Perry was the longest-serving governor of Texas — 14 years over three terms. Since energy is such a big part of the Texas economy, supporters say Perry is an obvious choice for the Cabinet position.
But the department is about more than energy. It also keeps the country's nuclear weapons safe and oversees 17 national laboratories.
Nuclear security is an area where Perry is likely to get questioned by senators, since he has had little experience with the topic.
"DOE is fundamentally a science, technology and innovation organization," wrote current Secretary of Energy Ernest Moniz in his Cabinet exit memo. Moniz is a nuclear physicist and his predecessor, Steven Chu, was a physicist. Chu shared with several colleagues the 1997 Nobel Prize in Physics.
Perry does not have a science background. It's not a requirement — previous secretaries who were not scientists have served in the role.
Delisi says the way Perry manages will compensate for his lack of scientific knowledge. "His leadership style is to hire the best people and have them around him.
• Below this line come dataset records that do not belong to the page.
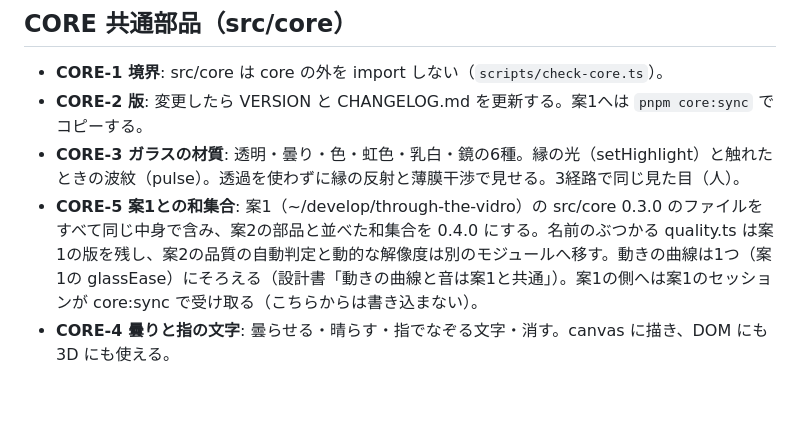
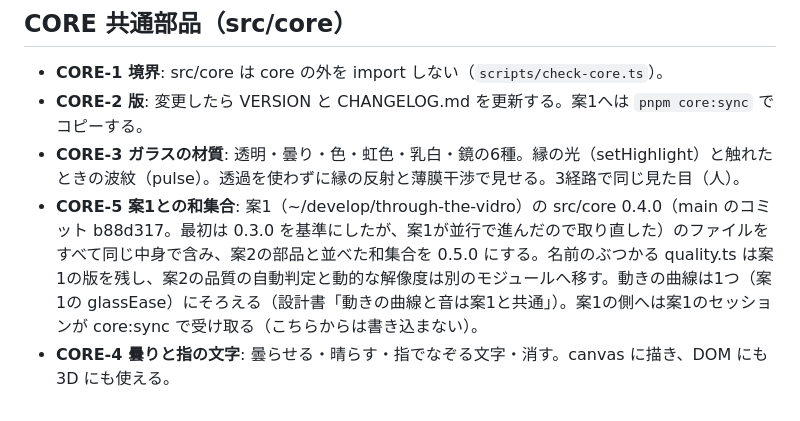
Before and after one commit to Riku-KANO/bubble-corridor, a Markdown page: docs/requirements.md, the part around the change. Drawn GitHub-style.

```diff
--- a/docs/requirements.md
+++ b/docs/requirements.md
@@ -84,5 +84,5 @@
 - **CORE-1 境界**: src/core は core の外を import しない（`scripts/check-core.ts`）。
 - **CORE-2 版**: 変更したら VERSION と CHANGELOG.md を更新する。案1へは `pnpm core:sync` でコピーする。
 - **CORE-3 ガラスの材質**: 透明・曇り・色・虹色・乳白・鏡の6種。縁の光（setHighlight）と触れたときの波紋（pulse）。透過を使わずに縁の反射と薄膜干渉で見せる。3経路で同じ見た目（人）。
-- **CORE-5 案1との和集合**: 案1（~/develop/through-the-vidro）の src/core 0.3.0 のファイルをすべて同じ中身で含み、案2の部品と並べた和集合を 0.4.0 にする。名前のぶつかる quality.ts は案1の版を残し、案2の品質の自動判定と動的な解像度は別のモジュールへ移す。動きの曲線は1つ（案1の glassEase）にそろえる（設計書「動きの曲線と音は案1と共通」）。案1の側へは案1のセッションが core:sync で受け取る（こちらからは書き込まない）。
+- **CORE-5 案1との和集合**: 案1（~/develop/through-the-vidro）の src/core 0.4.0（main のコミット b88d317。最初は 0.3.0 を基準にしたが、案1が並行で進んだので取り直した）のファイルをすべて同じ中身で含み、案2の部品と並べた和集合を 0.5.0 にする。名前のぶつかる quality.ts は案1の版を残し、案2の品質の自動判定と動的な解像度は別のモジュールへ移す。動きの曲線は1つ（案1の glassEase）にそろえる（設計書「動きの曲線と音は案1と共通」）。案1の側へは案1のセッションが core:sync で受け取る（こちらからは書き込まない）。
 - **CORE-4 曇りと指の文字**: 曇らせる・晴らす・指でなぞる文字・消す。canvas に描き、DOM にも 3D にも使える。
```
Also changed, not shown: docs/decisions.md (+8 -0 lines).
And listen to all points of view and take them in before he makes a decision," she says.
But that doesn't satisfy Perry's critics. As a presidential candidate, Perry has questioned the science behind climate change. At one point he accused scientists of manipulating global warming data for financial gain.
Among Perry's critics, few are as colorful as Tom "Smitty" Smith, director of Public Citizen's Texas office. Referring to Perry, Smith says, "He's not the brightest bulb in the chandelier, but he flickers to life when somebody comes up and makes a campaign contribution to him."
Smith has known Perry for much of the former governor's political career in Texas. When a conflict came down to protecting the environment or helping business, Smith says Perry reliably chose business.
"In Texas we have a saying that, 'You dance with them that brung you,' " says Smith. Look at Perry's campaign contributions, and the oil and gas industry is at the top of the list.
After his term as governor, Perry deepened those ties by serving on the board of several pipeline companies. He was a director at Energy Transfer Partners, the company building the controversial Dakota Access Pipeline. Since being nominated, the Austin Statesman-American reports, Perry has cut those ties.
Smith and some environmentalists do have praise for Perry on one topic: wind energy. Texas is the largest producer of wind power in the country.
"When Gov. Perry took office in 2000, there was only 115 megawatts of wind power in his state," says Jennifer Layke, global director of the World Resources Institute's Energy Program.
Smith says that's because as governor, Perry's administration pioneered a program to build transmission lines from the windiest parts of Texas to the cities where the electricity is consumed. That encouraged companies to build new wind facilities because they were assured they could sell the electricity generated.
Layke hopes that success will inform Perry's tenure as energy secretary if the Senate confirms his nomination.
"On renewable energy and energy efficiency, we're looking for a broad view that these technologies will continue to be supported by the federal government," says Layke.
As the hearing gets underway on Thursday, Layke says because of the job creation potential in renewable energy, she thinks that's something Rick Perry and the Trump administration could get behind.